◆ Task item ◆
Reproduce precisely the lines of the listing below, starting with the line that contains "Saved 85 s later." and stopping after the line that contains "These files come"; include nothing else.

◆ Task material ◆
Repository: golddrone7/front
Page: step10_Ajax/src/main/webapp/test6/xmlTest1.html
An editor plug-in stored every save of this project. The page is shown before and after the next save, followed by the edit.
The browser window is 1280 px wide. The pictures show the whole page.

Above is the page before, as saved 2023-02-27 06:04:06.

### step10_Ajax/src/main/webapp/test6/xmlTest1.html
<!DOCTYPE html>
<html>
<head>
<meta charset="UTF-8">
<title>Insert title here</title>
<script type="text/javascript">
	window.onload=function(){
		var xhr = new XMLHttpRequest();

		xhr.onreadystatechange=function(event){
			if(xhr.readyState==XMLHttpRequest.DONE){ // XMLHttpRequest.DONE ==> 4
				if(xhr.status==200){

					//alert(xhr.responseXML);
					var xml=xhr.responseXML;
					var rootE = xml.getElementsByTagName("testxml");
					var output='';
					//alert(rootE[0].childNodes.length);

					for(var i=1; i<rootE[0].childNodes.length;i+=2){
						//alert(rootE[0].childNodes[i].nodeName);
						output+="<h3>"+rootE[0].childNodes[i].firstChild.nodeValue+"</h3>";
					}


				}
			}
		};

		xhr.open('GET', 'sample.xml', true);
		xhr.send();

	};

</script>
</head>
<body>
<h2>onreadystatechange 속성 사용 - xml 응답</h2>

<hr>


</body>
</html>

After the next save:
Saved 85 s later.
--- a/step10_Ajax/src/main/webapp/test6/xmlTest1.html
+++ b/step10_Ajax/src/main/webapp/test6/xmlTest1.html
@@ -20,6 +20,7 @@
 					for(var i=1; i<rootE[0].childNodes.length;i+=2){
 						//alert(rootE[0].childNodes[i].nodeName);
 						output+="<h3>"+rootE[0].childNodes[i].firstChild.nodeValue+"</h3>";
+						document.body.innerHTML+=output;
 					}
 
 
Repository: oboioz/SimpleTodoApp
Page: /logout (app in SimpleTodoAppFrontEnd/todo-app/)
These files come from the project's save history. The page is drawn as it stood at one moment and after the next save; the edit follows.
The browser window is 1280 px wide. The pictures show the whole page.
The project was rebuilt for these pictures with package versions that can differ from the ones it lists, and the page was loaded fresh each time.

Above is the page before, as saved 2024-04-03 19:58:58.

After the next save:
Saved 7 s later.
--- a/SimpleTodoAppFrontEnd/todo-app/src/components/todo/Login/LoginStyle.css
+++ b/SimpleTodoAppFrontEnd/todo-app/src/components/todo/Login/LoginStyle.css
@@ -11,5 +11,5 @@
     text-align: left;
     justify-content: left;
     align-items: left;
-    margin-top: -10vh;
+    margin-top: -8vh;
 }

◆ Written answer ◆
Saved 85 s later.
--- a/step10_Ajax/src/main/webapp/test6/xmlTest1.html
+++ b/step10_Ajax/src/main/webapp/test6/xmlTest1.html
@@ -20,6 +20,7 @@
 					for(var i=1; i<rootE[0].childNodes.length;i+=2){
 						//alert(rootE[0].childNodes[i].nodeName);
 						output+="<h3>"+rootE[0].childNodes[i].firstChild.nodeValue+"</h3>";
+						document.body.innerHTML+=output;
 					}
 
 
Repository: oboioz/SimpleTodoApp
Page: /logout (app in SimpleTodoAppFrontEnd/todo-app/)
These files come from the project's save history. The page is drawn as it stood at one moment and after the next save; the edit follows.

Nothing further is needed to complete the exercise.